Thought experiment: Who is printing that Password: prompt in your example? –  EFraim Feb 23 '11 at 16:59
    
You can change permissions using chmod (coming from a Linux background assuming this is true in other *nix systems) you can change permissions on a file/folder and control which user/users have access to the folder then the user needs to use "su" to switch to the appropriate user before making modifications to the directory (or reading if that's restricted as well). Google chmod generally it should be like sudo chmod a-rxw dir, chmod o+rwx dir, that is remove all permissions for read execute and write from dir then add permissions for good expl. here catcode.com/teachmod –  shaunhusain Feb 23 '11 at 17:02
    
^ if that comment answers the question post it as an answer and mark it otherwise please restate your question that you're looking for a command line program for adding password authentication mechanism to the shell or something along those lines, + on my comment would be nice if it helps. –  shaunhusain Feb 23 '11 at 17:04

5 Answers 5

up vote 5 down vote accepted

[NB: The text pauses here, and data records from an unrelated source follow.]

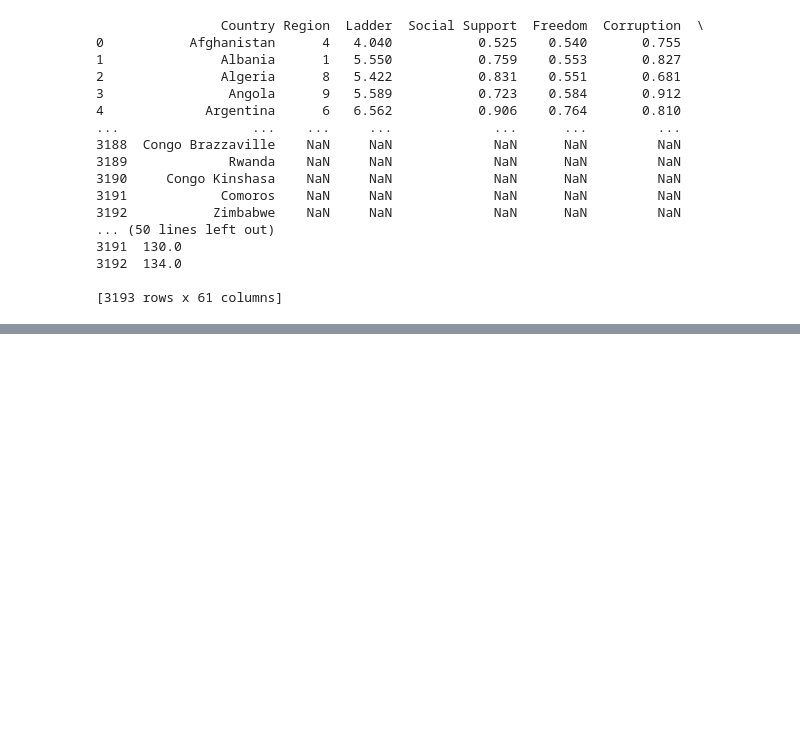
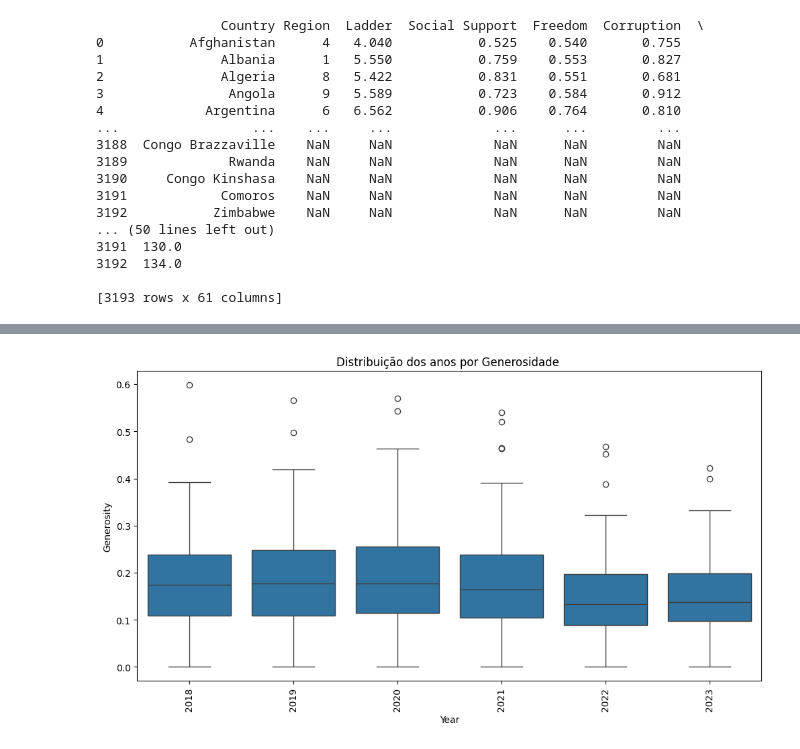
Before and after one commit to luisgoni/Projeto_Tecnicas_de_Programacao_I, a Jupyter notebook: Projeto_Final_4Mod_ADA_DADOS.ipynb, the cells around one changed output, grey strips where cells are left out. Cells and saved outputs as stored; diff of their text form; code cells hidden in the pictures; blank space fills up the shorter version.

```diff
--- a/Projeto_Final_4Mod_ADA_DADOS.ipynb
+++ b/Projeto_Final_4Mod_ADA_DADOS.ipynb
@@ -153,0 +168,9 @@ Name: Index, dtype: float64
+# %%
+# 2- Gráfico de(Boxplot)(outlier)
+plt.figure(figsize=(12, 6))
+sns.boxplot(x='Year', y='Generosity', data=df_final)
+plt.title('Distribuição dos anos por Generosidade ')
+plt.xticks(rotation=90)
+plt.show()
+# %% [output]
+[figure, added]
```
Also changed, not shown: parts of 25 cells of this notebook.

The Unix way of doing it is through the existing permissions, make that directory, and its contents owned by a specific owner and/or group and require everyone to su to that owner to access the contents by removing read and write privileges from everyone but that user and/or group, su will prompt for the password.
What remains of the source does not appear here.